Tour of House - First Floor

Detail of the Canopied Bed

High Drawing Room The High Drawing Room

When this room was completed in the late 1500’s it was more a medieval great hall in style. The ceiling was decorated with painted beams and behind the wood paneling traces of the original murals still exist.  A part of the ceiling was restored in the 1950’s which you can see now. The room was then remodeled by the 5th Earl in the mid 1700’s and very much reflects the classical influences that were popular at the time. The wood paneling includes classical Greek columns and the painted overdoors represent the “liberal arts” music, drama and architecture.


Harpsichord dated 1651 Harpsichord

This rare early harpsichord is dated 1651 and was made by Andreas Ruckers, one of the few instruments that can be attributed to this grandson of Hans Ruckers who founded a family tradition of Harpsichord making in Antwerp that lasted from 1580 – 1680. It is remarkable because is so well preserved with the original decoration of painted marbling but also because the present action work is a rare possibly unique survival of Scottish instrument of about 1700.  The original keyboard (51 notes) the music that can be played is limited to its perioed.  A recital by Gerald Gifford can be heard in the house and a CD is available from the shop or online.

Kings Room The Kings Room

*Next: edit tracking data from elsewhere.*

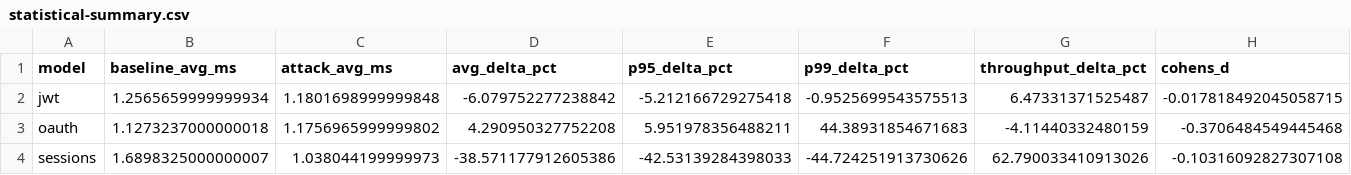
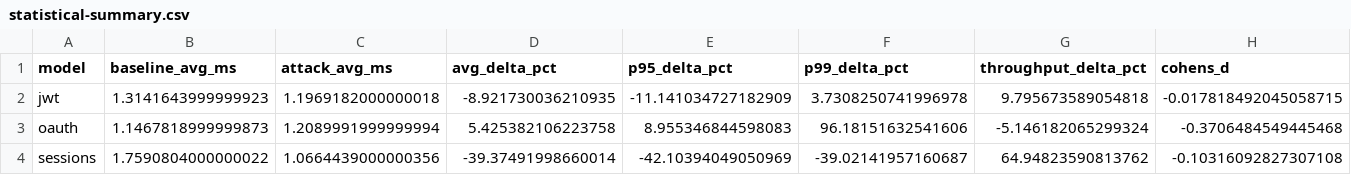
Before and after one commit to jkmagnussen/api-authentication-models-evaluation, a CSV file: docs/performance-results/statistical-summary.csv, drawn as a sheet; only a part is shown; the diff names each change by its address in the sheet, - before the commit and + after, or states it on an @@ line.

```diff
--- a/docs/performance-results/statistical-summary.csv
+++ b/docs/performance-results/statistical-summary.csv
-B2 (baseline_avg_ms): 1.2565659999999934
+B2 (baseline_avg_ms): 1.3141643999999923
-C2 (attack_avg_ms): 1.1801698999999848
+C2 (attack_avg_ms): 1.1969182000000018
-D2 (avg_delta_pct): -6.079752277238842
+D2 (avg_delta_pct): -8.921730036210935
-E2 (p95_delta_pct): -5.212166729275418
+E2 (p95_delta_pct): -11.141034727182909
-F2 (p99_delta_pct): -0.9525699543575513
+F2 (p99_delta_pct): 3.7308250741996978
-G2 (throughput_delta_pct): 6.47331371525487
+G2 (throughput_delta_pct): 9.795673589054818
-B3 (baseline_avg_ms): 1.1273237000000018
+B3 (baseline_avg_ms): 1.1467818999999873
-C3 (attack_avg_ms): 1.1756965999999802
+C3 (attack_avg_ms): 1.2089991999999994
-D3 (avg_delta_pct): 4.290950327752208
+D3 (avg_delta_pct): 5.425382106223758
-E3 (p95_delta_pct): 5.951978356488211
+E3 (p95_delta_pct): 8.955346844598083
-F3 (p99_delta_pct): 44.38931854671683
+F3 (p99_delta_pct): 96.18151632541606
-G3 (throughput_delta_pct): -4.11440332480159
+G3 (throughput_delta_pct): -5.146182065299324
-B4 (baseline_avg_ms): 1.6898325000000007
+B4 (baseline_avg_ms): 1.7590804000000022
-C4 (attack_avg_ms): 1.038044199999973
+C4 (attack_avg_ms): 1.0664439000000356
-D4 (avg_delta_pct): -38.571177912605386
+D4 (avg_delta_pct): -39.37491998660014
-E4 (p95_delta_pct): -42.53139284398033
+E4 (p95_delta_pct): -42.10394049050969
-F4 (p99_delta_pct): -44.724251913730626
+F4 (p99_delta_pct): -39.02141957160687
-G4 (throughput_delta_pct): 62.790033410913026
+G4 (throughput_delta_pct): 64.94823590813762
```
Also changed, not shown: 53 other files.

This was the main room of the original tower house – the oldest part of Traquair. The kings and queens of Scotland stayed here when they came on hunting trips, climbing the small winding stair behind the door in the corner. This was the only entrance until the tower was extended in the 1500’s.  Mary Queen of Scots stayed here with her husband, Darnley and their baby James, who was to become King James VI of Scotland. He slept in the cradle at the foot of the bed. The bed itself had an interesting history as at some point the in the 1700’s it was used as a “mourning bed” and all the hangings were dyed black.  The 19th Laird restored it to its original colour.